■ WHAT THIS TASK INVOLVES ■
For the data below, tally how many lines contain "MouseEvent" and answer only with that tally.

■ DATA ■
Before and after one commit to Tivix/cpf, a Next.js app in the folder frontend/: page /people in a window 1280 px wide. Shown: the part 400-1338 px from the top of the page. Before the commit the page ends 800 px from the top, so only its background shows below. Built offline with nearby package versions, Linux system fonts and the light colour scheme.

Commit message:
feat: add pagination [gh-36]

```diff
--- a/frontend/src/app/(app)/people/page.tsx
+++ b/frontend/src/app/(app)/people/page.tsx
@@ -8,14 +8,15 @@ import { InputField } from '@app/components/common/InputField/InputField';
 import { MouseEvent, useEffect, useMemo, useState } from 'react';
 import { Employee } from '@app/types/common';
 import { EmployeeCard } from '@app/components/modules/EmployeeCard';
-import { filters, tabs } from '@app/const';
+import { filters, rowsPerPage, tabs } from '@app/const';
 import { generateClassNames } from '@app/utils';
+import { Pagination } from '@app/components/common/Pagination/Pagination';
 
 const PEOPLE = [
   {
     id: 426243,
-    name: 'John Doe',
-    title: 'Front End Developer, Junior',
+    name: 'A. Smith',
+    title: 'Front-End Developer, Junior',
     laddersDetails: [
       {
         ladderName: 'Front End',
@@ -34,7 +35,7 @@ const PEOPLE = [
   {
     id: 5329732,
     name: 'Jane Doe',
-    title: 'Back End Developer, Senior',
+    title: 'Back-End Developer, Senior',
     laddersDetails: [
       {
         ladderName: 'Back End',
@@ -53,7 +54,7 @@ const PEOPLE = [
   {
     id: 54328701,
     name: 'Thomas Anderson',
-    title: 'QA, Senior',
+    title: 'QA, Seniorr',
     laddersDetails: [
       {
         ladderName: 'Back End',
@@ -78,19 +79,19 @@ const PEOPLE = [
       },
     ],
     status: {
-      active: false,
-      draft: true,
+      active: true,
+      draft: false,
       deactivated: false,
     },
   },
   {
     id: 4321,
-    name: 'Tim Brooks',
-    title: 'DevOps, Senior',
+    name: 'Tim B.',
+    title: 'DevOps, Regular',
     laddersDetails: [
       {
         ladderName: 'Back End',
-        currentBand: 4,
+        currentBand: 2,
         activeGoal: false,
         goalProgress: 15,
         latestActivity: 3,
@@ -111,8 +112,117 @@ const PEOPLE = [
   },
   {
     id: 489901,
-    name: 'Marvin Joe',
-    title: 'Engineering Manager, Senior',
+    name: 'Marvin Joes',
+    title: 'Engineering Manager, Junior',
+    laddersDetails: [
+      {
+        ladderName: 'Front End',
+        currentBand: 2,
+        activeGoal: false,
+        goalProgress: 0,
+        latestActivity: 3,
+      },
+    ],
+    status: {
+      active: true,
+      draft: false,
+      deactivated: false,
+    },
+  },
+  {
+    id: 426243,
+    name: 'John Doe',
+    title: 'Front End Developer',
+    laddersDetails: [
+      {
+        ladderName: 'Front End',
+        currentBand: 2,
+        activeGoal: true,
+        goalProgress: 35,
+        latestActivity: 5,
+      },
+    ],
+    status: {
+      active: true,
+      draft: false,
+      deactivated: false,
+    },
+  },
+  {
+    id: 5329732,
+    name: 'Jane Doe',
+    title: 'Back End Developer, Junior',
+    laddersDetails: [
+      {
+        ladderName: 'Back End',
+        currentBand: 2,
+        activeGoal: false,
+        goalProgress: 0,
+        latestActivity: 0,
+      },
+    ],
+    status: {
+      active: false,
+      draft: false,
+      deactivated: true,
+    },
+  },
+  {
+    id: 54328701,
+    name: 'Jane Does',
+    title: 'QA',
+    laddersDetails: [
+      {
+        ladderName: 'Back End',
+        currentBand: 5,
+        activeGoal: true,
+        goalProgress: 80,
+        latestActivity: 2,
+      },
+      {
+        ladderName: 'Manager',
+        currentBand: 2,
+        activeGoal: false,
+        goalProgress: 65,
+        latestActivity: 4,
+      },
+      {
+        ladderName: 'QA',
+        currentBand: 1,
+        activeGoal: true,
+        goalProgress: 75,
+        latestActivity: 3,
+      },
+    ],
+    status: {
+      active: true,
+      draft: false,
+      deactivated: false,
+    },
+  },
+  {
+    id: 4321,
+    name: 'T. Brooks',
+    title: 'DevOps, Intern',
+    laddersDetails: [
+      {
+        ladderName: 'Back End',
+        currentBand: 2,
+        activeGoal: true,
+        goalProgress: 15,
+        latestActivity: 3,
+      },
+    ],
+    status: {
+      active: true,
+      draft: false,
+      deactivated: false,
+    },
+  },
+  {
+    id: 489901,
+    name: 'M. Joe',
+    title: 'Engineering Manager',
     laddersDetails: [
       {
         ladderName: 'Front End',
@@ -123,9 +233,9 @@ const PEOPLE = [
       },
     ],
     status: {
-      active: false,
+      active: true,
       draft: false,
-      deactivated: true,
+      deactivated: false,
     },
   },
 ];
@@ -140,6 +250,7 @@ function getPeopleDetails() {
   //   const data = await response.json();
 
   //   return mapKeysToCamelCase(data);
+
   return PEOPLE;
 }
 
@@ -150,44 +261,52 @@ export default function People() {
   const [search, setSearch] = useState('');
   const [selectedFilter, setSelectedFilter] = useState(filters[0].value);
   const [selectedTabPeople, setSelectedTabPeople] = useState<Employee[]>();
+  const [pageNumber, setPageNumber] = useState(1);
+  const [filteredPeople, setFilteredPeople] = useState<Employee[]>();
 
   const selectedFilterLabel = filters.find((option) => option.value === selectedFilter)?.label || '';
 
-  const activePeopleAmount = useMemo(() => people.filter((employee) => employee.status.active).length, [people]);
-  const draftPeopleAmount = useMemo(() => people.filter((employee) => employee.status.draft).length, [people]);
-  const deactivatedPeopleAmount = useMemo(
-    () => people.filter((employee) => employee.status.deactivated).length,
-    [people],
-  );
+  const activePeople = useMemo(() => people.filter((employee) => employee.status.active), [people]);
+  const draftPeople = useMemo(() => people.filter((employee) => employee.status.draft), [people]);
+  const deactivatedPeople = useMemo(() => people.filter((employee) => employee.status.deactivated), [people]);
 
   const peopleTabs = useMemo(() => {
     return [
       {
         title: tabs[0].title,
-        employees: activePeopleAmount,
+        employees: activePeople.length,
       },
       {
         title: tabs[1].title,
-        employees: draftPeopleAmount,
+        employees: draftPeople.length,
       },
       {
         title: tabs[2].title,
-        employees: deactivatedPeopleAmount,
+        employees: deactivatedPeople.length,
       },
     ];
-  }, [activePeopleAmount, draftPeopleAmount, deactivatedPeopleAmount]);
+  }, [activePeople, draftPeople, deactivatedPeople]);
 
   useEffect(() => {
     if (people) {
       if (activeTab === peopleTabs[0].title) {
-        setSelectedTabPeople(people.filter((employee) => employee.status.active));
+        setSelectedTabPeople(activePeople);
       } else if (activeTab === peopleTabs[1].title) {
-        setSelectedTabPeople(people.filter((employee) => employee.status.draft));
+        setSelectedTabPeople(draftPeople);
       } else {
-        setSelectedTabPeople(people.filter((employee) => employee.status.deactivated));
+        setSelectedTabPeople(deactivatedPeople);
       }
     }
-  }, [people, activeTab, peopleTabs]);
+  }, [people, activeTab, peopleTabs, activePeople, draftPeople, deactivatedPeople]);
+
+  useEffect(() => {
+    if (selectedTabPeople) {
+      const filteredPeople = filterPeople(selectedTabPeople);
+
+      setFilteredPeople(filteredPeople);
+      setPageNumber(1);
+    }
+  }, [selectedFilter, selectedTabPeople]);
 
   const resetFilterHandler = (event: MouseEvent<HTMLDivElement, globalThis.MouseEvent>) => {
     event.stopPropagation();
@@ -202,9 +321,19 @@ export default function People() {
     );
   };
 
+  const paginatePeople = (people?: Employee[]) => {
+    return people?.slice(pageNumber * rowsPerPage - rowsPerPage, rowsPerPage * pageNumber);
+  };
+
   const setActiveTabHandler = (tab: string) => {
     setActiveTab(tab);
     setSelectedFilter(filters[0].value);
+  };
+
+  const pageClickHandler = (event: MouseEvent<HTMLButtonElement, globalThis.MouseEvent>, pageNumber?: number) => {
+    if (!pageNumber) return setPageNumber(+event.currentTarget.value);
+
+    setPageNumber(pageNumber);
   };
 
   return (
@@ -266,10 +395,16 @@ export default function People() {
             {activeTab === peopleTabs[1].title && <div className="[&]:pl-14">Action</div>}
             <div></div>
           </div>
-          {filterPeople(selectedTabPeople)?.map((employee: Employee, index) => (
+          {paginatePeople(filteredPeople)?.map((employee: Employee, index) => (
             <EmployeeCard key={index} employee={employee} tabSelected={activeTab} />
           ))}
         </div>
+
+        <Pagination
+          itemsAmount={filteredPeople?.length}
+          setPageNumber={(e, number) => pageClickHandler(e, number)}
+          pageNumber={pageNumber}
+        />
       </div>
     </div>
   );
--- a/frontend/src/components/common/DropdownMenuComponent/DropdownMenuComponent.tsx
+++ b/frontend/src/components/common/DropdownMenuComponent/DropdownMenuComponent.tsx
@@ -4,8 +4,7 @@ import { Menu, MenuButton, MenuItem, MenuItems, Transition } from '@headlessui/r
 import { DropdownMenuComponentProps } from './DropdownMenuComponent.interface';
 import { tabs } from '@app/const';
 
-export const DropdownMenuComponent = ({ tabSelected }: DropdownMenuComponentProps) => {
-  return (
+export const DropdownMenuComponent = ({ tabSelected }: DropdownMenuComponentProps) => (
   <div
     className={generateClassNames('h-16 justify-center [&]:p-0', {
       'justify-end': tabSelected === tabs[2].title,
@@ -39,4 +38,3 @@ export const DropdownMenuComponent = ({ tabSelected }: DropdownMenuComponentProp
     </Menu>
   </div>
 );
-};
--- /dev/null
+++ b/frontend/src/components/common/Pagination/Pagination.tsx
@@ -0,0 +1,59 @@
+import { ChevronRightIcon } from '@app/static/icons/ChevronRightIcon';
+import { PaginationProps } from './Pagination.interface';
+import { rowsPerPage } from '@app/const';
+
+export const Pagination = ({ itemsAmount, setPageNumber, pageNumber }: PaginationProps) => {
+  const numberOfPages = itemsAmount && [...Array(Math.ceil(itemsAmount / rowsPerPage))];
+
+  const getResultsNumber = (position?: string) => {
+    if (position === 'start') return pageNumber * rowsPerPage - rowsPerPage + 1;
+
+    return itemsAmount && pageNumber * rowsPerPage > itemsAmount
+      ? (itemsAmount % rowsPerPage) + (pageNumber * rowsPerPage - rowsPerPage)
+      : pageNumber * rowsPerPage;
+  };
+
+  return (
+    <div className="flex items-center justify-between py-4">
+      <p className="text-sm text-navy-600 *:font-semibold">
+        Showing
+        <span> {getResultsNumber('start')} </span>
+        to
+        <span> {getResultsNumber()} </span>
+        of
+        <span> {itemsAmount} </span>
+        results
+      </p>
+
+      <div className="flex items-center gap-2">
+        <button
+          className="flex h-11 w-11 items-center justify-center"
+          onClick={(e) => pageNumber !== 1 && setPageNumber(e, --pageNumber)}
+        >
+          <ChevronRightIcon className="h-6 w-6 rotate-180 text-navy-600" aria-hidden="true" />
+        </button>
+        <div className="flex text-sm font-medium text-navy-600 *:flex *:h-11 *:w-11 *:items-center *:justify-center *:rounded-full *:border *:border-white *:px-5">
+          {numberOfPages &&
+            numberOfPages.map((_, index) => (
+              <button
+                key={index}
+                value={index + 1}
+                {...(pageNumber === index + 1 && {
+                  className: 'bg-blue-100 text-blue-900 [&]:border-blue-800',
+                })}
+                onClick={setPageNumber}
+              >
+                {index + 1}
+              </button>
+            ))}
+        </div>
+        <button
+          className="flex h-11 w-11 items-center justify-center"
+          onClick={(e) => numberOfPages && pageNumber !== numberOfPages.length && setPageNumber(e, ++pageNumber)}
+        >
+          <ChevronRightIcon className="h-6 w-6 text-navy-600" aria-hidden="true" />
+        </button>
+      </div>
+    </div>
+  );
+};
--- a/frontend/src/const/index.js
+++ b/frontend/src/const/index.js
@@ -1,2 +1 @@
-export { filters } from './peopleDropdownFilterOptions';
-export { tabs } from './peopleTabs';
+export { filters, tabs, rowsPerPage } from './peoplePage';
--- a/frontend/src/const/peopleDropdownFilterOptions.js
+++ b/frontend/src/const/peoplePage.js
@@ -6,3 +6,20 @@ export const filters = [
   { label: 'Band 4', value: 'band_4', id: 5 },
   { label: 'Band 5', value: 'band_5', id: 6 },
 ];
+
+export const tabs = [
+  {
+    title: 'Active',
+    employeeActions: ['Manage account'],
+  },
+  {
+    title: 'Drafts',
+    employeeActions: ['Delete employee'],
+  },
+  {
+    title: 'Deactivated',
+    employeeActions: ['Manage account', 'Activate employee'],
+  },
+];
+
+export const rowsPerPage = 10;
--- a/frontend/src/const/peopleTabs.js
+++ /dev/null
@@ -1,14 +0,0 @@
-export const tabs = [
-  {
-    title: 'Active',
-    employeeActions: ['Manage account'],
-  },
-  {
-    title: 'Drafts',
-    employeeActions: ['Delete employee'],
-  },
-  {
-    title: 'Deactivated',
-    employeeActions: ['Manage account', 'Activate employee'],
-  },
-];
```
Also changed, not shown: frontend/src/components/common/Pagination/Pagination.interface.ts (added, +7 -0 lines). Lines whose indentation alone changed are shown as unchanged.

■ ANSWER BOX ■
3